When you’re pregnant, be prepared for an increase of estrogen and progesterone hormones, both of which can exaggerate the impact plaque has on your oral health. A buildup of plaque at any time can lead to gingivitis; inflamed gums susceptible to bleeding or pain. But with increased hormone levels, even the slightest interaction between your gums and plaque can increase or introduce gingivitis symptoms from as early as the second month of pregnancy. Pregnancy gingivitis is quite common, but it can be treated the same way as non-gestational gingivitis: through frequent brushing and flossing, good nutrition and potentially additional professional dental cleanings. If left untreated, gingivitis can lead to more serious periodontal disease. In addition, research has drawn a link between pre-term babies and gingivitis, potentially through a build-up of bacteria that enters the bloodstream and can reach the uterus, triggering a certain type of chemical production thought to induce pre-term labor.
Another potential side effect of pregnancy gingivitis are benign (non-cancerous) mouth tumors that form due to excessive gum irritation. These swollen lumps may bleed easily and look unattractive, but they are generally harmless. Usually the tumors will subside after the baby is born, however if they don’t, or if you are having difficulty with chewing, brushing or just feeling general discomfort, the tumor may be removed by your dentist.

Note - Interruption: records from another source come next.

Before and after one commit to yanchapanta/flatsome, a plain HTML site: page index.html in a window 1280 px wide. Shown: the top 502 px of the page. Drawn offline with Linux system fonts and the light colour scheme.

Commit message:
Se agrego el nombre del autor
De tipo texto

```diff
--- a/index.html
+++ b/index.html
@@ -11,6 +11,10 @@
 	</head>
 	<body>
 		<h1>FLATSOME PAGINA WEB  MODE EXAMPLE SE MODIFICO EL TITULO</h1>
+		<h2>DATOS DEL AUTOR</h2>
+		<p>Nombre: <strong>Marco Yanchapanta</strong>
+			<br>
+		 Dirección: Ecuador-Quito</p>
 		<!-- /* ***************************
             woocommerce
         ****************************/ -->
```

Approximately 75% of women – or one in four – suffers from morning sickness during her pregnancy, typically in the first trimester. What triggers morning sickness varies between women, but for many it can be linked to strong scents or tastes – including your toothpaste. If morning sickness is making it difficult to brush your teeth, try switching to an unflavored or mild-flavored toothpaste. At the very least, rinse your mouth out frequently with water and / or a mild mouth rinse.

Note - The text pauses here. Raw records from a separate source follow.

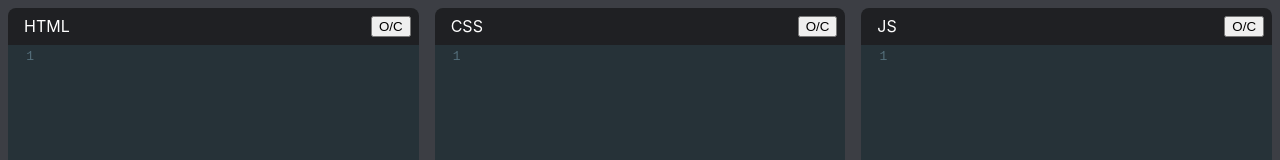
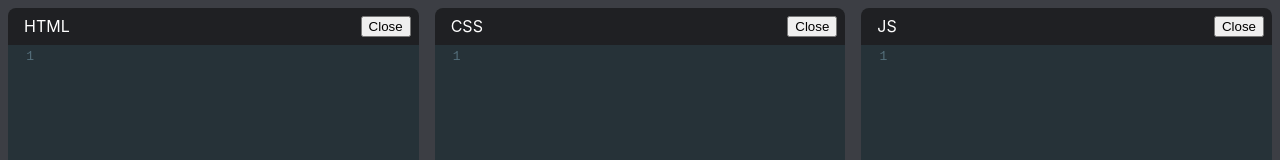
Before and after one commit to alexleybourne/ReactCodepen, a React (Create React App) app: page / in a window 1280 px wide. Shown: the top 160 px of the page. Built offline with nearby package versions, Linux system fonts and the light colour scheme.

Commit message:
Basic closing of panels

```diff
--- a/src/components/Editor.js
+++ b/src/components/Editor.js
@@ -1,4 +1,4 @@
-import React from 'react'
+import React, { useState } from 'react'
 import 'codemirror/lib/codemirror.css'
 import 'codemirror/theme/material.css'
 import 'codemirror/mode/xml/xml'
@@ -14,15 +14,17 @@ export default function Editor(props) {
         onChange
     } = props
 
+    const [open, setOpen] = useState(true)
+
     const handleChange = (editor, data, value) => {
         onChange(value)
     }
 
     return (
-        <div className="editor-container">
+        <div className={`editor-container ${open? '' : 'closed'}`}>
             <div className="editor-title">
                 {displayName}
-                <button>O/C</button>
+                <button onClick={ () => setOpen(!open)}>{open ? 'Close' : 'Open'}</button>
             </div>
             <ControlledEditor
                 onBeforeChange={handleChange}
@@ -33,7 +35,8 @@ export default function Editor(props) {
                     lint: true,
                     mode: language,
                     theme: 'material',
-                    lineNumbers: true
+                    lineNumbers: true,
+                    autoCloseTags: true,
                 }}
             />
         </div>
--- a/src/index.css
+++ b/src/index.css
@@ -22,6 +22,7 @@ body {
   flex-direction: column;
   padding: .5rem;
   background-color:hsl(225, 6%, 25%);
+  transition-duration: 0.2s;
 }
 
 .editor-title {
@@ -42,3 +43,7 @@ body {
 .CodeMirror {
   height: 100% !important;
 }
+
+.closed {
+  flex-grow: 0;
+}
```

Dental Visits and Procedures
Generally speaking, you can visit the dentist during any period of your pregnancy. That being said, the safest time to visit is during your second trimester, as your body may be more sensitive and the baby’s development may be more impacted during both the first and third trimesters. If you can postpone a procedure till after the baby is born – do it. If however, you’re in extreme discomfort and require emergency dental care, being pregnant is no reason to avoid visiting the dentist. Simply inform the dentist that you are pregnant, and take care to avoid x-rays and assess whether any recommended medications are safe for you to take.
Your Baby’s Oral Health

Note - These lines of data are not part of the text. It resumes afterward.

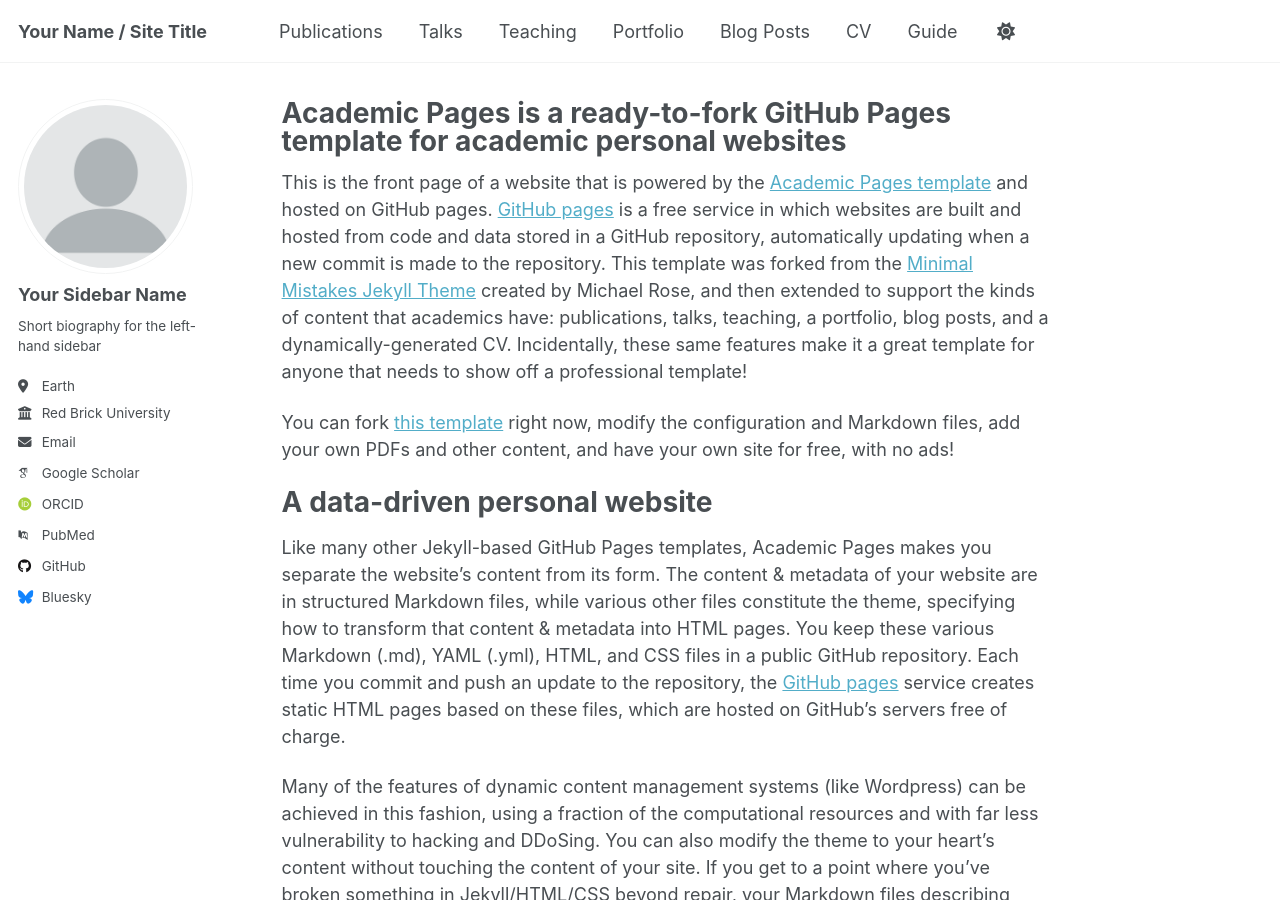
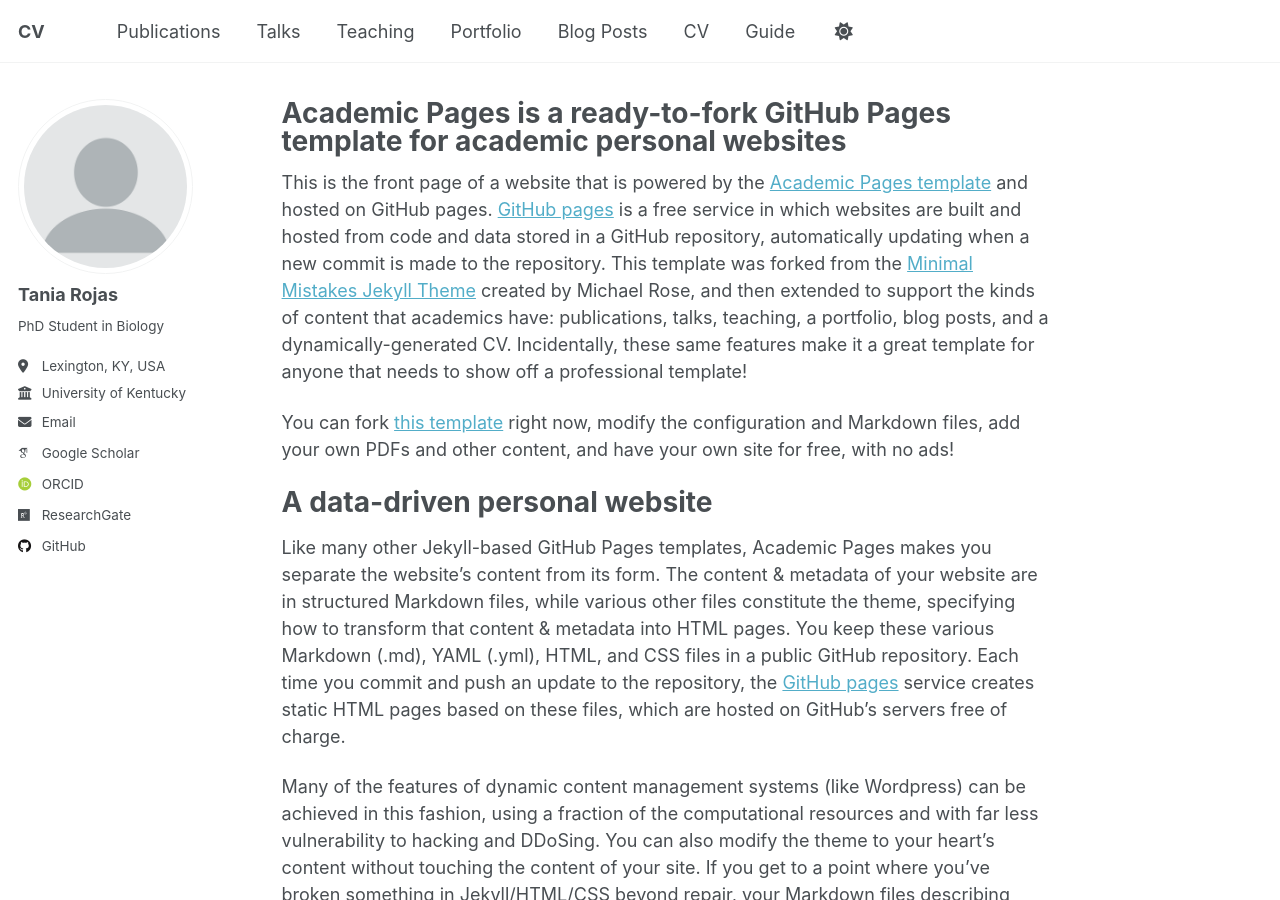
Before and after one commit to taniarojasc/taniarojasc.github.io, a Jekyll site: the page built from _pages/about.md, in a window 1280 px wide and 900 px high. Built offline with Jekyll 4.4.1, drawn with Linux system fonts in a browser that asks for light colours; some web fonts are replaced; a script that is not in the unit is left out.

Commit message:
Update _config.yml

```diff
--- a/_config.yml
+++ b/_config.yml
@@ -9,11 +9,11 @@
 # Basic Site Settings
 locale                   : "en-US"
 site_theme               : "default" # Currently available options are "default", "air"
-title                    : "Your Name / Site Title"
+title                    : "CV"
 title_separator          : "-"
 name                     : &name "Your Name"
-description              : &description "Your Name's academic portfolio"   # Update this with a general description of your site, this is the default if not overridden by a page
-url                      : https://academicpages.github.io # The base hostname & protocol for your site e.g. "https://[your GitHub username].github.io",
+description              : &description "Tania's academic portfolio"   # Update this with a general description of your site, this is the default if not overridden by a page
+url                      : https://taniarojasc.github.io # The base hostname & protocol for your site e.g. "https://[your GitHub username].github.io",
                                                            # or if you already have some other page hosted on Github then use "https://[your GitHub username].github.io/[Your Repo Name]"
 baseurl                  : "" # the subpath of your site, e.g. "/blog"
 repository               : "academicpages/academicpages.github.io"
@@ -24,60 +24,23 @@ repository               : "academicpages/academicpages.github.io"
 author:
   # Biographic information
   avatar           : "profile.png"
-  name             : "Your Sidebar Name"
+  name             : "Tania Rojas"
   pronouns         : # example: "she/her"
-  bio              : "Short biography for the left-hand sidebar"
-  location         : "Earth"
-  employer         : "Red Brick University"
+  bio              : "PhD Student in Biology"
+  location         : "Lexington, KY, USA"
+  employer         : "University of Kentucky"
   uri              : # URL
-  email            : "none@example.org"
+  email            : "tvrojas02@gmail.com"
 
   # Academic websites
-  academia         : # URL
-  arxiv            : # URL - Update with the correct link to your profile
-  googlescholar    : "https://scholar.google.com/citations?user=PS_CX0AAAAAJ"
-  inspire-hep      : # URL
-  impactstory      : # URL
-  orcid            : "http://orcid.org/yourorcidurl"
-  semantic         : # URL
-  pubmed           : "https://www.ncbi.nlm.nih.gov/pubmed/?term=john+snow"
-  researchgate     : # URL
-  scopus           : # URL
+  googlescholar    : "https://scholar.google.com/citations?user=baNrBicAAAAJ&hl=es"
+  orcid            : "https://orcid.org/0000-0003-3707-1171"
+  researchgate     : "https://www.researchgate.net/profile/Tania-Rojas-2?ev=hdr_xprf"
+ # scopus           : # URL
 
   # Repositories and software development
-  bitbucket        : # Username - Update with your username on the site
-  codepen          : # Username
-  dribbble         : # Username
-  github           : "academicpages"
-  kaggle           : # Username
-  stackoverflow    : # User number or user number and name (i.e., use "1" or "1/jeff-atwood")
+  github           : "https://github.com/taniarojasc"
 
-  # Social media
-  artstation       : # Username
-  bluesky          : "bsky.app" # Replace this with you Bluesky username
-  facebook         : # Username
-  flickr           : # Username
-  foursquare       : # Username
-  goodreads        : # Username
-  google_plus      : # Username
-  keybase          : # Username
-  instagram        : # Username
-  lastfm           : # Username
-  linkedin         : # Username
-  mastodon         : # URL
-  medium           : # URL
-  pinterest        : # Username
-  soundcloud       : # Username
-  steam            : # Username
-  telegram         : # URL
-  tumblr           : # Username
-  twitter          : # Username for X / Twitter
-  vine             : # Username
-  weibo            : # Username
-  wikipedia        : # Username
-  xing             : # Username
-  youtube          : # Username
-  zhihu            : # Username
 
 # Publication Category - The following the list of publication categories and their headings
 publication_category:
```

Believe it or not, the quality of your baby’s teeth actually begins in the womb. Ensuring you’re eating a healthy, balanced diet is critical to many components of your child’s development, but from as early as the third month, your baby’s teeth will start forming – and what you eat will impact them. Calcium-rich such as cheese, yogurt and seeds can help provide the minerals your baby needs to build strong, healthy teeth and bones.